**TASK ITEM**. Please restate every record below word for word and skip the pictures.

**Before-and-after page screenshots**.
====================

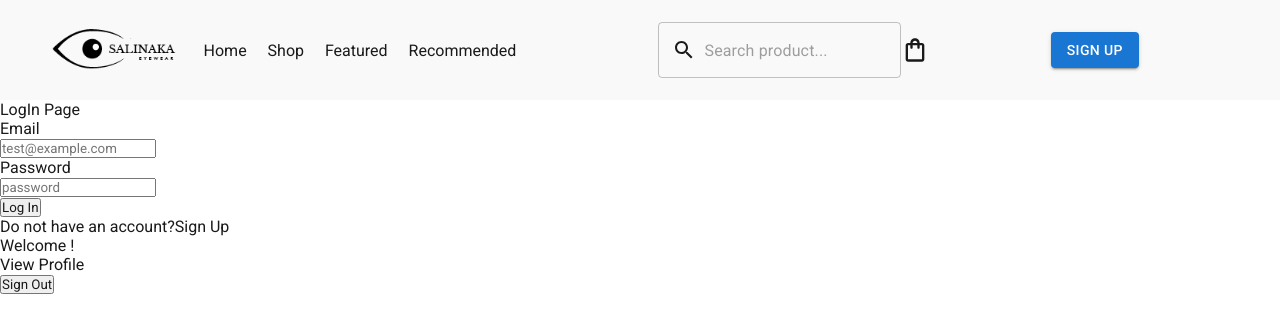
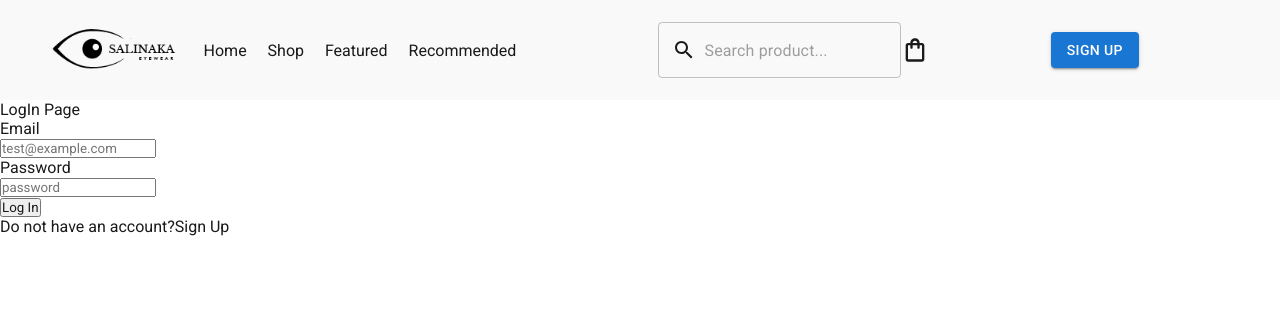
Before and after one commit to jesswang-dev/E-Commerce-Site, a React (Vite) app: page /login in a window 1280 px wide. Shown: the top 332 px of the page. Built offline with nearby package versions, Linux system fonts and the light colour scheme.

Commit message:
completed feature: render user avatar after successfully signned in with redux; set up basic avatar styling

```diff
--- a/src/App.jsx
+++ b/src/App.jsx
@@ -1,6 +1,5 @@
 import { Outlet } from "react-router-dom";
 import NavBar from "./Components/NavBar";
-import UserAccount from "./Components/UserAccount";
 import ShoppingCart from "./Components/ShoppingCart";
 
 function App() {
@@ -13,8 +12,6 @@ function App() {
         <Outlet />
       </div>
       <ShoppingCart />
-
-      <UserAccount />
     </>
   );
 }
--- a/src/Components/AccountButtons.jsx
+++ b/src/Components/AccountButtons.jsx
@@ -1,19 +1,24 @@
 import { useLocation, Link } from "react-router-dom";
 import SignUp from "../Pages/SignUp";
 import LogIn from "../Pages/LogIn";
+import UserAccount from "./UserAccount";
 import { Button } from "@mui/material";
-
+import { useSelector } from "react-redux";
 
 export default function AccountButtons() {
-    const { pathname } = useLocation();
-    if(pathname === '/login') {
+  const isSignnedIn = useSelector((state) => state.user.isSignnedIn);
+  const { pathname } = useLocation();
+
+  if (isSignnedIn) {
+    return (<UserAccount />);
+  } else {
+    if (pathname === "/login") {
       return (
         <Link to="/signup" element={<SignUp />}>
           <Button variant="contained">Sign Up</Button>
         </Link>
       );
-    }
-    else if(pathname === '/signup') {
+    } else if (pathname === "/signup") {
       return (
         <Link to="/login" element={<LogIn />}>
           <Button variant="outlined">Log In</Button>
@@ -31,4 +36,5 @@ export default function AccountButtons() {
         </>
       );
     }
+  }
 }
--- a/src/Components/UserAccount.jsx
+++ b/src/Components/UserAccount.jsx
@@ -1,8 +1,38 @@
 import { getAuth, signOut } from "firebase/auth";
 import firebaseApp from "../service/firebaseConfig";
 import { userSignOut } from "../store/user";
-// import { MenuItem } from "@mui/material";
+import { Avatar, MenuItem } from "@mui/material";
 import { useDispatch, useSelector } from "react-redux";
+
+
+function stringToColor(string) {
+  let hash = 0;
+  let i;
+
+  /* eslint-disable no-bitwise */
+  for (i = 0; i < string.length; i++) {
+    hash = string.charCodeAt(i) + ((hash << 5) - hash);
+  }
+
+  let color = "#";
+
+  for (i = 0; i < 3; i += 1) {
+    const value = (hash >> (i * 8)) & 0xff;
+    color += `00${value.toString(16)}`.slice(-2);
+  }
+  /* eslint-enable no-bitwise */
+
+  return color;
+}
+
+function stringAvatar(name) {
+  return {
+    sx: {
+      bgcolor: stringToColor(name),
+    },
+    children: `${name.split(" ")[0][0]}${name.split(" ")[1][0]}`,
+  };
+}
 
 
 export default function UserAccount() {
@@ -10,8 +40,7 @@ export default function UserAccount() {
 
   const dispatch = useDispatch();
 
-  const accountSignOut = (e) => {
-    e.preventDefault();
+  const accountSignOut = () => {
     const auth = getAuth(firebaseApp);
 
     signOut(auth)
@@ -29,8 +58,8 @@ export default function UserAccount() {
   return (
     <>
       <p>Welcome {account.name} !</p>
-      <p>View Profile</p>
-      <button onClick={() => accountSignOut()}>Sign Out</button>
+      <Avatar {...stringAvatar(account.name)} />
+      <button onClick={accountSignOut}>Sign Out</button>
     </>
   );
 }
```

====================

**COMPLETED TASK**.
Before and after one commit to jesswang-dev/E-Commerce-Site, a React (Vite) app: page /login in a window 1280 px wide. Shown: the top 332 px of the page. Built offline with nearby package versions, Linux system fonts and the light colour scheme.

Commit message:
completed feature: render user avatar after successfully signned in with redux; set up basic avatar styling

```diff
--- a/src/App.jsx
+++ b/src/App.jsx
@@ -1,6 +1,5 @@
 import { Outlet } from "react-router-dom";
 import NavBar from "./Components/NavBar";
-import UserAccount from "./Components/UserAccount";
 import ShoppingCart from "./Components/ShoppingCart";
 
 function App() {
@@ -13,8 +12,6 @@ function App() {
         <Outlet />
       </div>
       <ShoppingCart />
-
-      <UserAccount />
     </>
   );
 }
--- a/src/Components/AccountButtons.jsx
+++ b/src/Components/AccountButtons.jsx
@@ -1,19 +1,24 @@
 import { useLocation, Link } from "react-router-dom";
 import SignUp from "../Pages/SignUp";
 import LogIn from "../Pages/LogIn";
+import UserAccount from "./UserAccount";
 import { Button } from "@mui/material";
-
+import { useSelector } from "react-redux";
 
 export default function AccountButtons() {
-    const { pathname } = useLocation();
-    if(pathname === '/login') {
+  const isSignnedIn = useSelector((state) => state.user.isSignnedIn);
+  const { pathname } = useLocation();
+
+  if (isSignnedIn) {
+    return (<UserAccount />);
+  } else {
+    if (pathname === "/login") {
       return (
         <Link to="/signup" element={<SignUp />}>
           <Button variant="contained">Sign Up</Button>
         </Link>
       );
-    }
-    else if(pathname === '/signup') {
+    } else if (pathname === "/signup") {
       return (
         <Link to="/login" element={<LogIn />}>
           <Button variant="outlined">Log In</Button>
@@ -31,4 +36,5 @@ export default function AccountButtons() {
         </>
       );
     }
+  }
 }
--- a/src/Components/UserAccount.jsx
+++ b/src/Components/UserAccount.jsx
@@ -1,8 +1,38 @@
 import { getAuth, signOut } from "firebase/auth";
 import firebaseApp from "../service/firebaseConfig";
 import { userSignOut } from "../store/user";
-// import { MenuItem } from "@mui/material";
+import { Avatar, MenuItem } from "@mui/material";
 import { useDispatch, useSelector } from "react-redux";
+
+
+function stringToColor(string) {
+  let hash = 0;
+  let i;
+
+  /* eslint-disable no-bitwise */
+  for (i = 0; i < string.length; i++) {
+    hash = string.charCodeAt(i) + ((hash << 5) - hash);
+  }
+
+  let color = "#";
+
+  for (i = 0; i < 3; i += 1) {
+    const value = (hash >> (i * 8)) & 0xff;
+    color += `00${value.toString(16)}`.slice(-2);
+  }
+  /* eslint-enable no-bitwise */
+
+  return color;
+}
+
+function stringAvatar(name) {
+  return {
+    sx: {
+      bgcolor: stringToColor(name),
+    },
+    children: `${name.split(" ")[0][0]}${name.split(" ")[1][0]}`,
+  };
+}
 
 
 export default function UserAccount() {
@@ -10,8 +40,7 @@ export default function UserAccount() {
 
   const dispatch = useDispatch();
 
-  const accountSignOut = (e) => {
-    e.preventDefault();
+  const accountSignOut = () => {
     const auth = getAuth(firebaseApp);
 
     signOut(auth)
@@ -29,8 +58,8 @@ export default function UserAccount() {
   return (
     <>
       <p>Welcome {account.name} !</p>
-      <p>View Profile</p>
-      <button onClick={() => accountSignOut()}>Sign Out</button>
+      <Avatar {...stringAvatar(account.name)} />
+      <button onClick={accountSignOut}>Sign Out</button>
     </>
   );
 }
```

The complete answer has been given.